Impact of Pandemic on SMBs: In Conversation with a Personal Trainer

Impact of Pandemic on SMBs: In Conversation with a Personal Trainer

Here’s the second in line to our periodic posts under Categories & Conversations that provides insights about the behavior and needs of different SMB categories, with an emphasis on their use and needs for digital technologies. As part of this series, we’ll cover several aspects of the turbulent landscape for SMB categories, from their current needs, through recovery, and then longer-term as the new normal takes shape.

Overall, this information and its key learnings will help our agency and enterprise partners to better identify their prospects and serve their customers more effectively.

Below is my conversation with Oxana, a well-established personal trainer with multiple certifications and a large clientele in San Francisco. Prior to the shelter-in-place orders, her sessions were held entirely in a private gym, available only to personal trainers and their clients. Trainers pay a facility use fee for sessions held in the gym.

Q:How is your practice doing in this lockdown?

In the first couple of weeks, my training sessions dropped to zero. People were trying to figure out their lives under lockdown. All gyms were closed. But then clients started to come back, one by one, for out-of-gym training. I’m now back to nearly my pre-lockdown number of sessions [this is about 5 weeks from the start of the lockdown in California]. I now work with clients in different ways: outdoors in parks, in their homes, and some on Zoom.I was skeptical that the out-of-gym sessions would work. But with planning and using equipment creatively, they’re working pretty well. In fact, about half my clients have told me they actually prefer the out-of-gym workouts because they’re much more convenient.

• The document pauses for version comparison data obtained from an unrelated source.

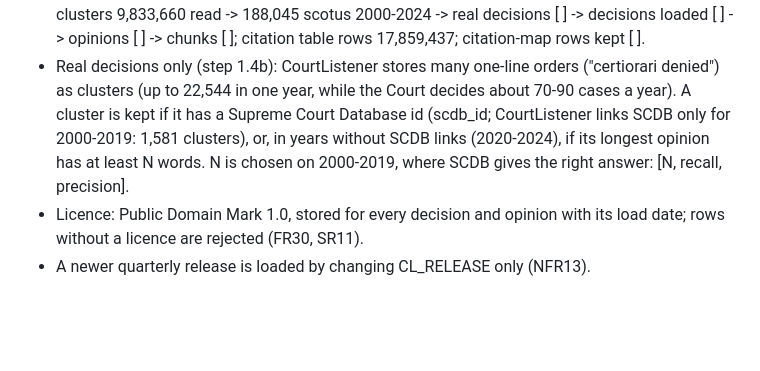
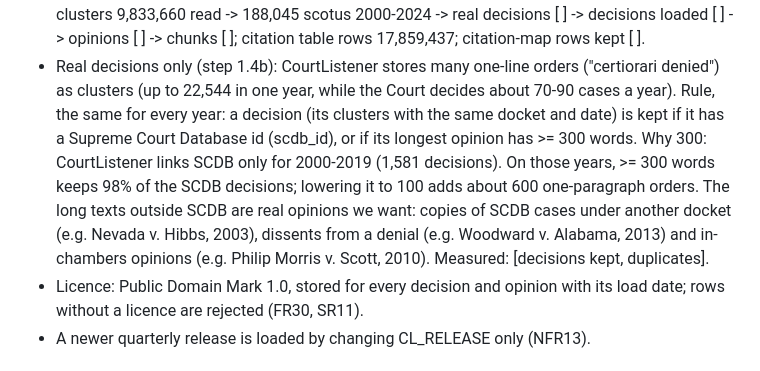
Before and after one commit to Edwinuniv/Case-Law-Research-Assistant, a Markdown page: SPEC.md, the part around the change. Drawn GitHub-style; blank space fills up the shorter version.

Commit message:
SPEC: real-decision rule, threshold 300 words and why (calibration on SCDB years)
Co-Authored-By: Claude Opus 5.5 <noreply@anthropic.com>
Claude-Session: https://claude.ai/code/session_012aaHLU8aieT1ecf5v3HEEC

```diff
--- a/SPEC.md
+++ b/SPEC.md
@@ -30,9 +30,13 @@ and says "Not supported by the retrieved opinions" when the opinions do not answ
   -> opinions [ ] -> chunks [ ]; citation table rows 17,859,437; citation-map rows kept [ ].
 - Real decisions only (step 1.4b): CourtListener stores many one-line orders ("certiorari denied")
   as clusters (up to 22,544 in one year, while the Court decides about 70-90 cases a year).
-  A cluster is kept if it has a Supreme Court Database id (scdb_id; CourtListener links SCDB only
-  for 2000-2019: 1,581 clusters), or, in years without SCDB links (2020-2024), if its longest opinion
-  has at least N words. N is chosen on 2000-2019, where SCDB gives the right answer: [N, recall, precision].
+  Rule, the same for every year: a decision (its clusters with the same docket and date) is kept if
+  it has a Supreme Court Database id (scdb_id), or if its longest opinion has >= 300 words.
+  Why 300: CourtListener links SCDB only for 2000-2019 (1,581 decisions). On those years, >= 300 words
+  keeps 98% of the SCDB decisions; lowering it to 100 adds about 600 one-paragraph orders. The long
+  texts outside SCDB are real opinions we want: copies of SCDB cases under another docket
+  (e.g. Nevada v. Hibbs, 2003), dissents from a denial (e.g. Woodward v. Alabama, 2013) and
+  in-chambers opinions (e.g. Philip Morris v. Scott, 2010). Measured: [decisions kept, duplicates].
 - Licence: Public Domain Mark 1.0, stored for every decision and opinion with its load date;
   rows without a licence are rejected (FR30, SR11).
 - A newer quarterly release is loaded by changing CL_RELEASE only (NFR13).
```
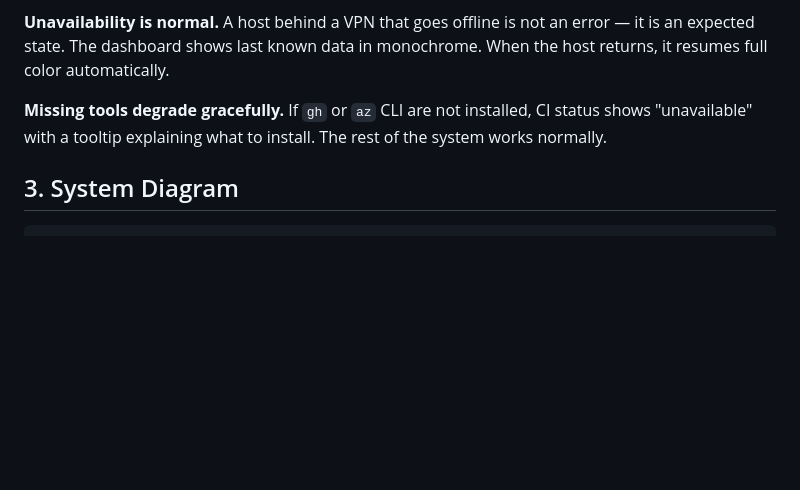
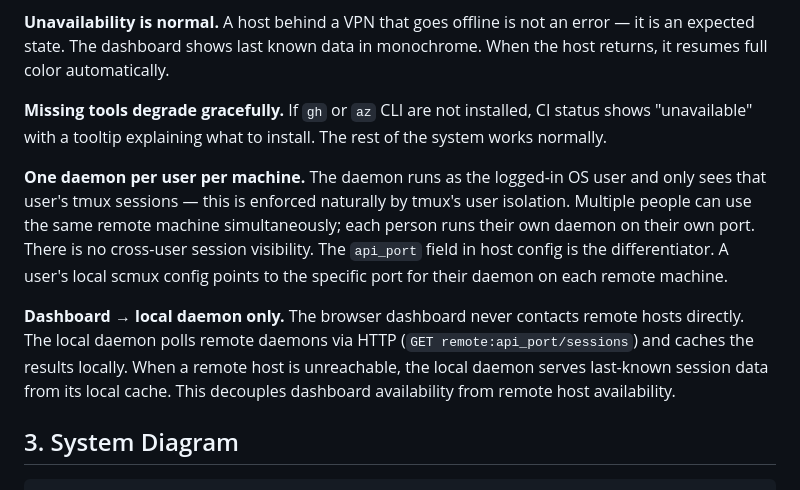
Before and after one commit to randlee/scmux, a Markdown page: docs/architecture.md, the part around the change. Rendered like a GitHub page; blank space fills up the shorter version.

Commit message:
docs(architecture): add user isolation and dashboard-only-to-local-daemon principles

```diff
--- a/docs/architecture.md
+++ b/docs/architecture.md
@@ -19,6 +19,10 @@ scmux provides:
 **Unavailability is normal.** A host behind a VPN that goes offline is not an error — it is an expected state. The dashboard shows last known data in monochrome. When the host returns, it resumes full color automatically.
 
 **Missing tools degrade gracefully.** If `gh` or `az` CLI are not installed, CI status shows "unavailable" with a tooltip explaining what to install. The rest of the system works normally.
+
+**One daemon per user per machine.** The daemon runs as the logged-in OS user and only sees that user's tmux sessions — this is enforced naturally by tmux's user isolation. Multiple people can use the same remote machine simultaneously; each person runs their own daemon on their own port. There is no cross-user session visibility. The `api_port` field in host config is the differentiator. A user's local scmux config points to the specific port for their daemon on each remote machine.
+
+**Dashboard → local daemon only.** The browser dashboard never contacts remote hosts directly. The local daemon polls remote daemons via HTTP (`GET remote:api_port/sessions`) and caches the results locally. When a remote host is unreachable, the local daemon serves last-known session data from its local cache. This decouples dashboard availability from remote host availability.
 
 ## 3. System Diagram
 
```
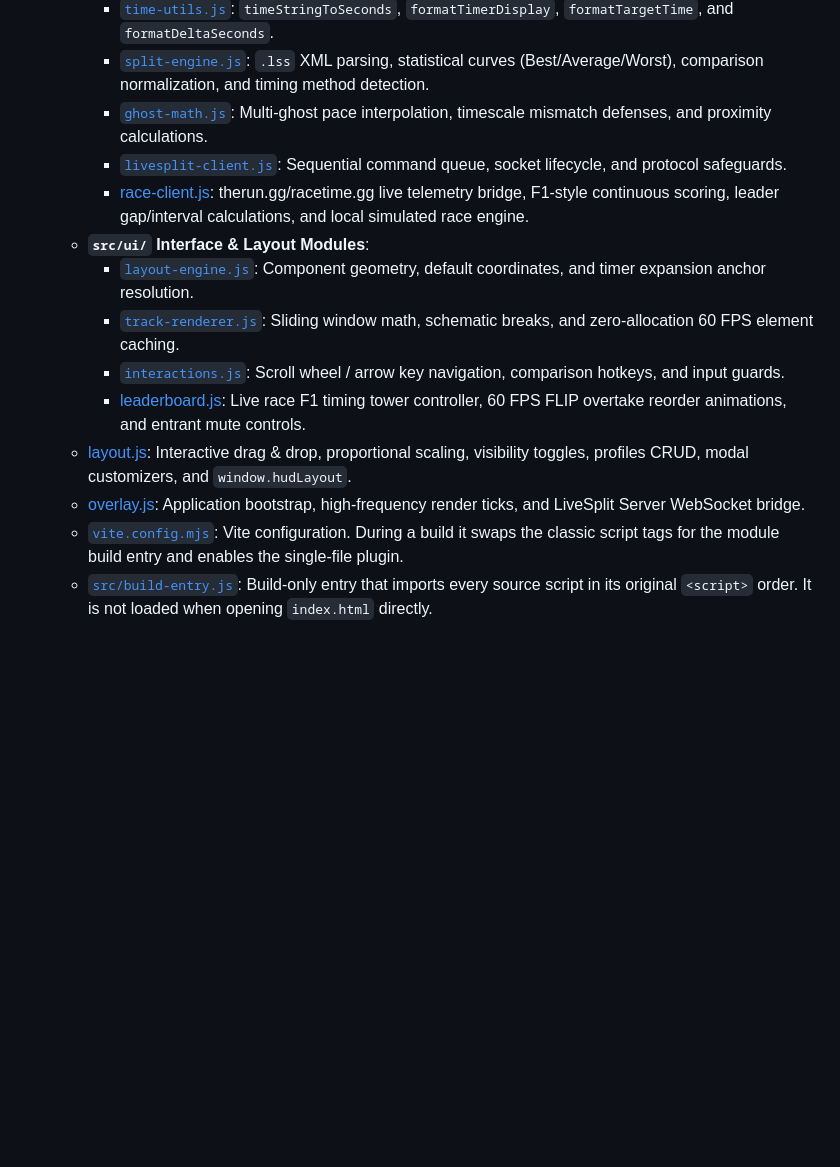
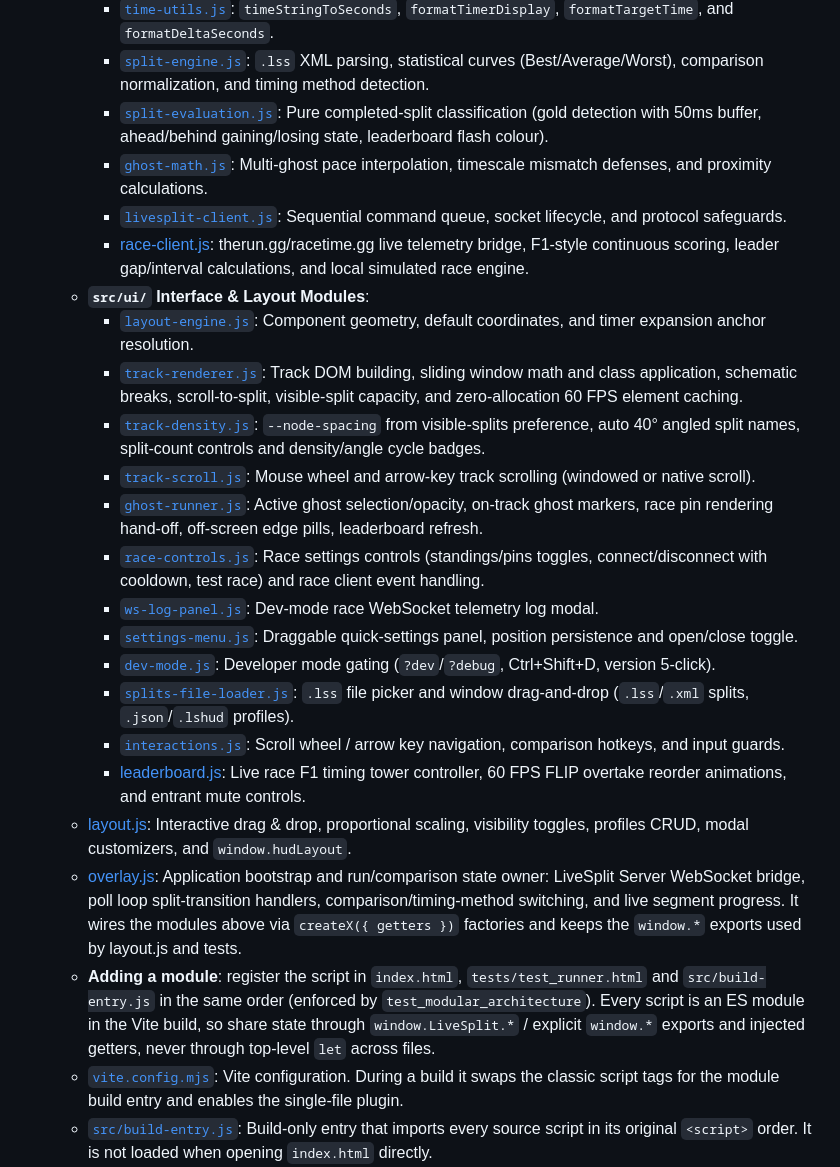
Before and after one commit to lukeroddis/Livesplit-Progress-Bar, a Markdown page: AGENT_GUIDE.md, the part around the change. Drawn GitHub-style; blank space fills up the shorter version.

Commit message:
Document the new overlay modules in AGENT_GUIDE.md
- List split-evaluation, track-density, track-scroll, ghost-runner,
  race-controls, ws-log-panel, settings-menu, dev-mode and splits-file-loader
- Describe overlay.js's remaining role and the module registration rule,
  including why state must not be shared through top-level let

Co-Authored-By: Claude Opus 5.5 <noreply@anthropic.com>

```diff
--- a/AGENT_GUIDE.md
+++ b/AGENT_GUIDE.md
@@ -22,16 +22,26 @@
      - [`storage.js`](src/core/storage.js): `safeStorage` wrapper with in-memory fallback for sandboxed OBS CEF sources, state persistence, and centralized keys.
      - [`time-utils.js`](src/core/time-utils.js): `timeStringToSeconds`, `formatTimerDisplay`, `formatTargetTime`, and `formatDeltaSeconds`.
      - [`split-engine.js`](src/core/split-engine.js): `.lss` XML parsing, statistical curves (Best/Average/Worst), comparison normalization, and timing method detection.
+     - [`split-evaluation.js`](src/core/split-evaluation.js): Pure completed-split classification (gold detection with 50ms buffer, ahead/behind gaining/losing state, leaderboard flash colour).
      - [`ghost-math.js`](src/core/ghost-math.js): Multi-ghost pace interpolation, timescale mismatch defenses, and proximity calculations.
      - [`livesplit-client.js`](src/core/livesplit-client.js): Sequential command queue, socket lifecycle, and protocol safeguards.
      - [race-client.js](src/core/race-client.js): therun.gg/racetime.gg live telemetry bridge, F1-style continuous scoring, leader gap/interval calculations, and local simulated race engine.
    - **`src/ui/` Interface & Layout Modules**:
      - [`layout-engine.js`](src/ui/layout-engine.js): Component geometry, default coordinates, and timer expansion anchor resolution.
-     - [`track-renderer.js`](src/ui/track-renderer.js): Sliding window math, schematic breaks, and zero-allocation 60 FPS element caching.
+     - [`track-renderer.js`](src/ui/track-renderer.js): Track DOM building, sliding window math and class application, schematic breaks, scroll-to-split, visible-split capacity, and zero-allocation 60 FPS element caching.
+     - [`track-density.js`](src/ui/track-density.js): `--node-spacing` from visible-splits preference, auto 40° angled split names, split-count controls and density/angle cycle badges.
+     - [`track-scroll.js`](src/ui/track-scroll.js): Mouse wheel and arrow-key track scrolling (windowed or native scroll).
+     - [`ghost-runner.js`](src/ui/ghost-runner.js): Active ghost selection/opacity, on-track ghost markers, race pin rendering hand-off, off-screen edge pills, leaderboard refresh.
+     - [`race-controls.js`](src/ui/race-controls.js): Race settings controls (standings/pins toggles, connect/disconnect with cooldown, test race) and race client event handling.
+     - [`ws-log-panel.js`](src/ui/ws-log-panel.js): Dev-mode race WebSocket telemetry log modal.
+     - [`settings-menu.js`](src/ui/settings-menu.js): Draggable quick-settings panel, position persistence and open/close toggle.
+     - [`dev-mode.js`](src/ui/dev-mode.js): Developer mode gating (`?dev`/`?debug`, Ctrl+Shift+D, version 5-click).
+     - [`splits-file-loader.js`](src/ui/splits-file-loader.js): `.lss` file picker and window drag-and-drop (`.lss`/`.xml` splits, `.json`/`.lshud` profiles).
      - [`interactions.js`](src/ui/interactions.js): Scroll wheel / arrow key navigation, comparison hotkeys, and input guards.
      - [leaderboard.js](src/ui/leaderboard.js): Live race F1 timing tower controller, 60 FPS FLIP overtake reorder animations, and entrant mute controls.
    - [layout.js](layout.js): Interactive drag & drop, proportional scaling, visibility toggles, profiles CRUD, modal customizers, and `window.hudLayout`.
-   - [overlay.js](overlay.js): Application bootstrap, high-frequency render ticks, and LiveSplit Server WebSocket bridge.
+   - [overlay.js](overlay.js): Application bootstrap and run/comparison state owner: LiveSplit Server WebSocket bridge, poll loop split-transition handlers, comparison/timing-method switching, and live segment progress. It wires the modules above via `createX({ getters })` factories and keeps the `window.*` exports used by layout.js and tests.
+   - **Adding a module**: register the script in `index.html`, `tests/test_runner.html` and `src/build-entry.js` in the same order (enforced by `test_modular_architecture`). Every script is an ES module in the Vite build, so share state through `window.LiveSplit.*` / explicit `window.*` exports and injected getters, never through top-level `let` across files.
    - [`vite.config.mjs`](vite.config.mjs): Vite configuration. During a build it swaps the classic script tags for the module build entry and enables the single-file plugin.
    - [`src/build-entry.js`](src/build-entry.js): Build-only entry that imports every source script in its original `<script>` order. It is not loaded when opening `index.html` directly.
    - [`scripts/verify-single-file.mjs`](scripts/verify-single-file.mjs): Postbuild contract check for the generated `dist/index.html`; run automatically by `npm run build`.
```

Cleaning the exercise equipment after each use, and distancing from the client are big inconveniences. But everybody is getting used to it. People who work with a personal trainer are pretty motivated.

I know that a lot of gyms, some equipment companies, and some trainers, are doing classes or lessons online. Some of these are live, but most of them are recorded. I’ve watched a lot of the recorded sessions, and I don’t think they’re very good. It’s only a fraction of what you get with a live session. I’ve been surprised at how well Zoom sessions are working, for both my clients and me.

Q:How is your financial situation?

My cash flow is less than I want it to be. However, that is slightly offset by the fact that when I do training sessions now, they’re outside of the gym (where I have to pay a facilities use fee for each session). So I’m not paying any facilities fees. [Note: The private gym is also a small business, which of course now has no revenues. We hope to talk with the owner of the gym in another conversation.]
I’m charging a bit less for Zoom sessions than for in-person sessions, which seems fair to my clients.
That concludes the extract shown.